- Amazon has suspended shipments of retail products to customers in Russia and Belarus following the former's invasion of Ukraine.
- Additionally, Amazon said in a company post it will not accept new customers to its Amazon Web Services cloud computing unit or third-party sellers to its online retail platform who are based in Russia or Belarus.
- The company also suspended Russian access to Prime Video and stopped taking new orders for New World, the only video game Amazon sells directly in Russia.
A host of brands, retailers, restaurants and other major corporations have recently cut off or sold out of their business in Russia. The moves are a broad response of Russian President Vladimir Putin's decision to invade Ukraine and wage a bloody battle within the country — which within roughly two weeks has already led to hundreds, and potentially thousands, of civilian deaths and mass emigration.
The pullbacks by companies such as Amazon are voluntary and go beyond the sanctions applied by Western countries in an effort to isolate Putin and Russia. Some, such as Uniqlo and McDonald's, faced pressure from consumers prior to halting their business in Russia.
Among others, Nike, Apple, H&M Group, Ikea and Under Armour have paused sales and shipments in Russia, or closed stores, or all of the above, while off-pricer TJX Cos. said it exited its minority stake in Russian retailer Familia "in support of the people of Ukraine."
Amazon is among the highest-profile corporations to halt business in Russia.

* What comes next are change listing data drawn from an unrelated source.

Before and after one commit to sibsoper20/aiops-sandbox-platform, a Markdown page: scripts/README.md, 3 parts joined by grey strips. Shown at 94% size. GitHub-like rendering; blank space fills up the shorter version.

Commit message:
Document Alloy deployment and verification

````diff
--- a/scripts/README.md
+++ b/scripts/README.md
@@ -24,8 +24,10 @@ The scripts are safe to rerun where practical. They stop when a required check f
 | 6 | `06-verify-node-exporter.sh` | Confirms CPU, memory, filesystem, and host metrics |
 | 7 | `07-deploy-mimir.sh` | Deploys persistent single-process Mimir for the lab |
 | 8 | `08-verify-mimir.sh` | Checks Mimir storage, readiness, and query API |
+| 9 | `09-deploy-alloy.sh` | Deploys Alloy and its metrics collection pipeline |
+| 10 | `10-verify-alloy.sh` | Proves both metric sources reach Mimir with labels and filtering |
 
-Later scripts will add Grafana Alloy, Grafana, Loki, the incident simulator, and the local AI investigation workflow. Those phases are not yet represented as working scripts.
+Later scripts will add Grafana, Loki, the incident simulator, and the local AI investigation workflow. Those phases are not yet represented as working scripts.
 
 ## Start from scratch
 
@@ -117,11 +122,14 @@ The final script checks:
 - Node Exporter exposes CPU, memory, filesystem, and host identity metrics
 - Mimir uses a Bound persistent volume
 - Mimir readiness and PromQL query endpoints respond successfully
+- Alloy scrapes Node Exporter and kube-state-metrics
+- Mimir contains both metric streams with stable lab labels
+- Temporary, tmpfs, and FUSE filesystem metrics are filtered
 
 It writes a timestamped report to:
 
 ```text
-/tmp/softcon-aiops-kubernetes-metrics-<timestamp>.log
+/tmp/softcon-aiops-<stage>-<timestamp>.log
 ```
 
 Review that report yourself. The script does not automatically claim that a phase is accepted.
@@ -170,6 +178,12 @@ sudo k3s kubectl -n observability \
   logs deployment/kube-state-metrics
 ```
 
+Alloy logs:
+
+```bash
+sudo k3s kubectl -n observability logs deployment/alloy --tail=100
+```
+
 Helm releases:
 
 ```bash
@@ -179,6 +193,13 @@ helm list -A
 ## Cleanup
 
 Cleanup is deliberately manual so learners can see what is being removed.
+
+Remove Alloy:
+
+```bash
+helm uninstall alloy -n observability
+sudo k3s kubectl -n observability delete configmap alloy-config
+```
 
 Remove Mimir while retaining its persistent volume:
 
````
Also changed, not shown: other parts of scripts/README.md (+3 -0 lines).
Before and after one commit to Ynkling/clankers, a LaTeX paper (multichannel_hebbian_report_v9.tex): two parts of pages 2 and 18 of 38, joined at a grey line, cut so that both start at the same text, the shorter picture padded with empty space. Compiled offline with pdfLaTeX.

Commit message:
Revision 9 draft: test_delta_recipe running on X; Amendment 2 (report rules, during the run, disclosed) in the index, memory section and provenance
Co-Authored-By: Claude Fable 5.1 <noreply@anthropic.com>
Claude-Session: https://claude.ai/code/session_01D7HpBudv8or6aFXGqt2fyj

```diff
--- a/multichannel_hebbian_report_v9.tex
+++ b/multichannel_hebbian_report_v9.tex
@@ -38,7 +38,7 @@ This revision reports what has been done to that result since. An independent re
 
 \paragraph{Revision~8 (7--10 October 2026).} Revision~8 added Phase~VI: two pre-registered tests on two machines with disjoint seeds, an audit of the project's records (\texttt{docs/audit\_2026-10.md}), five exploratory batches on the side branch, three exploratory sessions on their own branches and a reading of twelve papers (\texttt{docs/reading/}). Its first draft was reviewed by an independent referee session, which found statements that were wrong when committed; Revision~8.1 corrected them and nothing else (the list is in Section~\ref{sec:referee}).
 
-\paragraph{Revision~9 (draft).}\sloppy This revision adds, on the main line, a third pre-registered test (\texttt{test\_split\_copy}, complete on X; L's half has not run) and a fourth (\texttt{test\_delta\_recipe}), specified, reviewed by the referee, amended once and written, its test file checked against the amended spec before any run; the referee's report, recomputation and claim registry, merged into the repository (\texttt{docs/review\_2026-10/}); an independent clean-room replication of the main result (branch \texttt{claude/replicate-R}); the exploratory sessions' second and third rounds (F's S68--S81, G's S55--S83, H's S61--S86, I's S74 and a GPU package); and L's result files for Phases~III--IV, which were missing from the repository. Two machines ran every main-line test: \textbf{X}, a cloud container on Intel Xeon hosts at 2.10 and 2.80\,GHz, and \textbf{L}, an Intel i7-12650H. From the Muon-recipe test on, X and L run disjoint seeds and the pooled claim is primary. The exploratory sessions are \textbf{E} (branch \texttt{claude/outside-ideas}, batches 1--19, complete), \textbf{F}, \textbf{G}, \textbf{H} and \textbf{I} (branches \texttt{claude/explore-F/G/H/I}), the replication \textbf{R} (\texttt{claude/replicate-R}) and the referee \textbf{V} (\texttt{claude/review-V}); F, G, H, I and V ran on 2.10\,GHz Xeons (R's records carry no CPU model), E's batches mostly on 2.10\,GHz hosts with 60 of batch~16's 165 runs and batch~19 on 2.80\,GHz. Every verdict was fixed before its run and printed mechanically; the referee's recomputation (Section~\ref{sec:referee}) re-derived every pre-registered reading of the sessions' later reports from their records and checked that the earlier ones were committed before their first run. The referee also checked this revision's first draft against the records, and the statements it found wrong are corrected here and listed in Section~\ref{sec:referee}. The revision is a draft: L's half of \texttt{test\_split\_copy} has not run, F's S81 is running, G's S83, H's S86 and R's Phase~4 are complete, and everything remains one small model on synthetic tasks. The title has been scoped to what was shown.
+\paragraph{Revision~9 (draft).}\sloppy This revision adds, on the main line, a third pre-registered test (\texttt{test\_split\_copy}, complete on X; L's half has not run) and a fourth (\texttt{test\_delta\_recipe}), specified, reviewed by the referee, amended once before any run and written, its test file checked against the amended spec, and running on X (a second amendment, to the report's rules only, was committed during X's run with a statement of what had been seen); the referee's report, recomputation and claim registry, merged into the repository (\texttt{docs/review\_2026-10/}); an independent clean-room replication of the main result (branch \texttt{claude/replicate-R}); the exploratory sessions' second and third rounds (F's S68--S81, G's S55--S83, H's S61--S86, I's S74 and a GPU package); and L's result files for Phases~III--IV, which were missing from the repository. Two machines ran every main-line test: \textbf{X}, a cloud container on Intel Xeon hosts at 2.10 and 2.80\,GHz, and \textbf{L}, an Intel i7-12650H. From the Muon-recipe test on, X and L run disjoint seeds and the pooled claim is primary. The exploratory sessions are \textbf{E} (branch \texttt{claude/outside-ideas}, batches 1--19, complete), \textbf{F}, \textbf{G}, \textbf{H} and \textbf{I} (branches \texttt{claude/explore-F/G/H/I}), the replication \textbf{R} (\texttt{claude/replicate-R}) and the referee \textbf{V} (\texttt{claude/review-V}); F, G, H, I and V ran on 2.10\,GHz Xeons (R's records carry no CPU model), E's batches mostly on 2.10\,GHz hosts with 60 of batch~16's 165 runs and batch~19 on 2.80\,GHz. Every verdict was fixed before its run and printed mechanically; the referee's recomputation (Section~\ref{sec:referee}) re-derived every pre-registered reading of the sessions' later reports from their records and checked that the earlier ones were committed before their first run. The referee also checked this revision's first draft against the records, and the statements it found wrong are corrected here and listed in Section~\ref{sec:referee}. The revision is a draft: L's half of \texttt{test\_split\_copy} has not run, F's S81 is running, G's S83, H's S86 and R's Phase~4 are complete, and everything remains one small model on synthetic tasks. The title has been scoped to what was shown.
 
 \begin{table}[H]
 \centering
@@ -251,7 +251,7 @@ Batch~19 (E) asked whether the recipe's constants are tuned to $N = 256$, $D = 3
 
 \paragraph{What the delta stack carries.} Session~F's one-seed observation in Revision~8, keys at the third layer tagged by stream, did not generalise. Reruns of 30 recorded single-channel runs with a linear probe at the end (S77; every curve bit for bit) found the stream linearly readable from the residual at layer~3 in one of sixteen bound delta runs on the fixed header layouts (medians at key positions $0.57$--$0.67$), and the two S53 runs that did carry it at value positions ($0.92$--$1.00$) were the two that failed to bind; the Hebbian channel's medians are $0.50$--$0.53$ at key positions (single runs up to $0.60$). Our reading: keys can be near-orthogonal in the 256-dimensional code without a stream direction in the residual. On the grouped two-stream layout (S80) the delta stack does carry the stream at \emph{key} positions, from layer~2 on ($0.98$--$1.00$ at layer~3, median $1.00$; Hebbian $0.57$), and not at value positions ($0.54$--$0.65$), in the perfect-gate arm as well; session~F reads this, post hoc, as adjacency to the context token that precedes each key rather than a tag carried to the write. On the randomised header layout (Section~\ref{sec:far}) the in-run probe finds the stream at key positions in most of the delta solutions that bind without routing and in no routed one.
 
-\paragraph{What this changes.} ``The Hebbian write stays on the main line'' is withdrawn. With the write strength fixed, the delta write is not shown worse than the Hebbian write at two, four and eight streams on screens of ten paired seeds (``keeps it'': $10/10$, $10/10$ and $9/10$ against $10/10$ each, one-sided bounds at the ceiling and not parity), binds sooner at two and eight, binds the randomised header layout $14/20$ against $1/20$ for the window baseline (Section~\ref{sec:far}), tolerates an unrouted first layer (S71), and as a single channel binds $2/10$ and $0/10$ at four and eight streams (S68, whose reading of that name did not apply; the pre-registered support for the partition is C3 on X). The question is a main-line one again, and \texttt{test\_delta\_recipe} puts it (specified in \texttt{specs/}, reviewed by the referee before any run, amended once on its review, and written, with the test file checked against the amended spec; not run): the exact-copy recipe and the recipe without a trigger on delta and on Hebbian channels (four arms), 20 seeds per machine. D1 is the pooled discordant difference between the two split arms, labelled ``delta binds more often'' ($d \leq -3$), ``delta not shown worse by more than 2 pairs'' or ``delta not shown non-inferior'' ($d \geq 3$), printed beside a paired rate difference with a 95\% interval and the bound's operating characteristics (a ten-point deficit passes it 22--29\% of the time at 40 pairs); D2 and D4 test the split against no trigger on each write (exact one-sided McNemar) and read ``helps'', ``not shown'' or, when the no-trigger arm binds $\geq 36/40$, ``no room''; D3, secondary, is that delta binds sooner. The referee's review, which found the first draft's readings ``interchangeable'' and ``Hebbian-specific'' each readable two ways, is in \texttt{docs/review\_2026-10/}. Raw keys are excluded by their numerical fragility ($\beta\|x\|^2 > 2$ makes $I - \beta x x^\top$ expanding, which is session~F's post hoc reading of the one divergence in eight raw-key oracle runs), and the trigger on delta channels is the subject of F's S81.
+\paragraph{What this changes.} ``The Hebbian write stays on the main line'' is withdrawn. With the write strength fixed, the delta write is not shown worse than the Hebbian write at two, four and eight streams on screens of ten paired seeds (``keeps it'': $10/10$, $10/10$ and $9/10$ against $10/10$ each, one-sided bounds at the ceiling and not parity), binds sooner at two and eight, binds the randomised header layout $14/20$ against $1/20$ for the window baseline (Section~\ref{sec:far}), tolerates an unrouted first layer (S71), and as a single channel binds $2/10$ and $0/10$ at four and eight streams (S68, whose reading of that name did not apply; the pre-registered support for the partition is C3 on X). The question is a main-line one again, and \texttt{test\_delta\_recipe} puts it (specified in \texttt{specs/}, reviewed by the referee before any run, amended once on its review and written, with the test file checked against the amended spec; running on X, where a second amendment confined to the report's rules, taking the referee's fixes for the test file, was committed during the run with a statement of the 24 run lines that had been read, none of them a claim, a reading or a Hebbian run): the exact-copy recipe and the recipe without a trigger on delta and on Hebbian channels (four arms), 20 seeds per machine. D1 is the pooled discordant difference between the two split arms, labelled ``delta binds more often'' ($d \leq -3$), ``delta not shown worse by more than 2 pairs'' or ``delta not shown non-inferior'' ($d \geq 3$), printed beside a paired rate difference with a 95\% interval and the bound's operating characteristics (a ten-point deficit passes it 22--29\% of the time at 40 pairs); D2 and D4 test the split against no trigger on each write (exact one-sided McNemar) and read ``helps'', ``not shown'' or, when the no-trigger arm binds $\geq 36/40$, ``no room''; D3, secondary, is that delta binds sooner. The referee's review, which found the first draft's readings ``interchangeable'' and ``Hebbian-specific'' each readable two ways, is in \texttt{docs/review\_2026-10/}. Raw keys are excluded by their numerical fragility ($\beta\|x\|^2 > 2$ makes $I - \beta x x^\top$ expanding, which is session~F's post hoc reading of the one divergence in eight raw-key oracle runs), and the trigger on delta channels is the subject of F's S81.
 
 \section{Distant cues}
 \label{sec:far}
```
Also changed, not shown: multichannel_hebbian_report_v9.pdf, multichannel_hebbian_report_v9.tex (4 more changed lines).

It's not clear how much in sales the e-commerce giant does in Russia. Amazon makes no mention of the country in its 10-K, nor did Russia come up in the company's most recent earnings call in February, as tensions over Ukraine were mounting. Amazon did not immediately respond to a request for details about the size of its business in Russia.
The company said in its post that "unlike some other U.S. technology providers, Amazon and AWS have no data centers, infrastructure, or offices in Russia, and we have a long-standing policy of not doing business with the Russian government."
Along with its recently announced moves, Amazon said it has provided cybersecurity assistance for Ukraine through its AWS unit and has donated $5 million to nongovernmental organizations providing support to Ukrainians and matching up to an additional $5 million in donations from the company's employees. More than 10,000 employees have donated so far, and tens of thousands of customers have donated to Save the Children and Red Cross through the Amazon's home page.
Regardless of the size of Amazon's Russian business, the company's prominence in the industry may add more pressure to others who do business in Russia to suspend operations as the much of the West seeks deescalation of the conflict and continued Ukrainian independence.